[Revision tracking records]
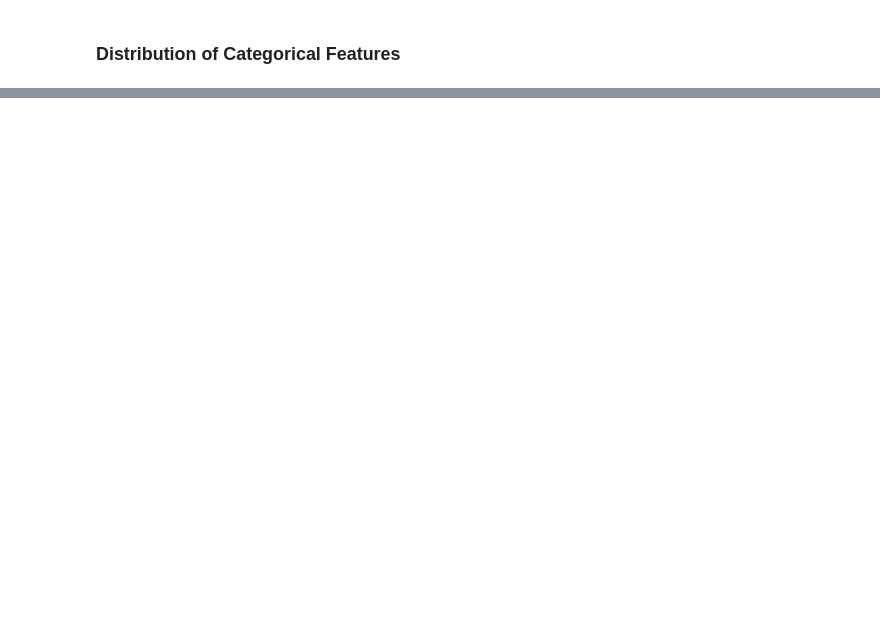
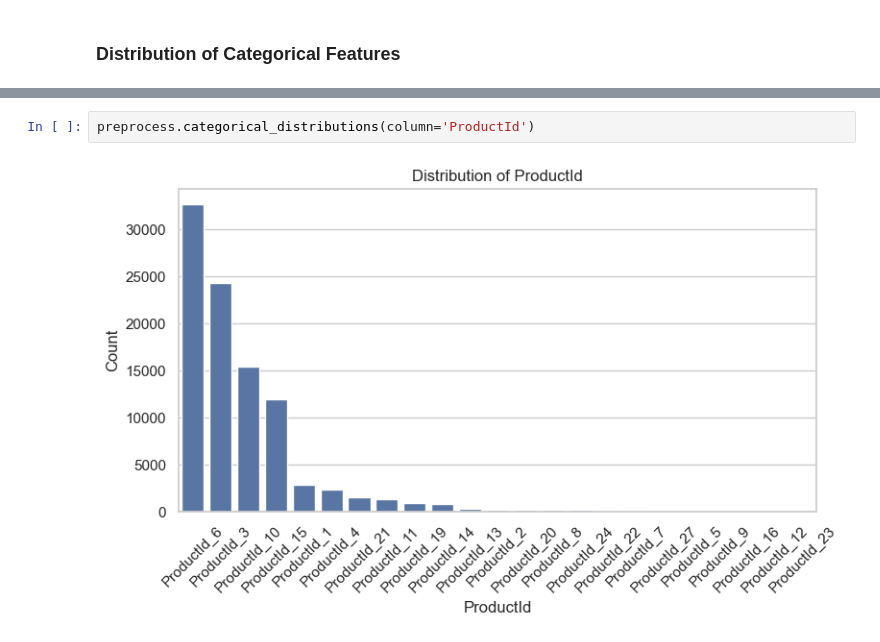
Before and after one commit to mubarek4566/credit-risk-model, a Jupyter notebook: notebooks/eda.ipynb, the cells around one changed output, grey strips where cells are left out. Saved outputs shown, nothing was run; the diff lists cells and outputs as text; blank space fills up the shorter version.

```diff
--- a/notebooks/eda.ipynb
+++ b/notebooks/eda.ipynb
@@ -178,0 +208,4 @@ preprocess.categorical_distributions()
+# %%
+preprocess.categorical_distributions(column='ProductId')
+# %% [output]
+[figure, added]
```
Also changed, not shown: parts of 17 cells of this notebook, 1 other file.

Problem statement >> The data should be printed again unchanged; leave its pictures out.

Task answer >>
Before and after one commit to mubarek4566/credit-risk-model, a Jupyter notebook: notebooks/eda.ipynb, the cells around one changed output, grey strips where cells are left out. Saved outputs shown, nothing was run; the diff lists cells and outputs as text; blank space fills up the shorter version.

```diff
--- a/notebooks/eda.ipynb
+++ b/notebooks/eda.ipynb
@@ -178,0 +208,4 @@ preprocess.categorical_distributions()
+# %%
+preprocess.categorical_distributions(column='ProductId')
+# %% [output]
+[figure, added]
```
Also changed, not shown: parts of 17 cells of this notebook, 1 other file.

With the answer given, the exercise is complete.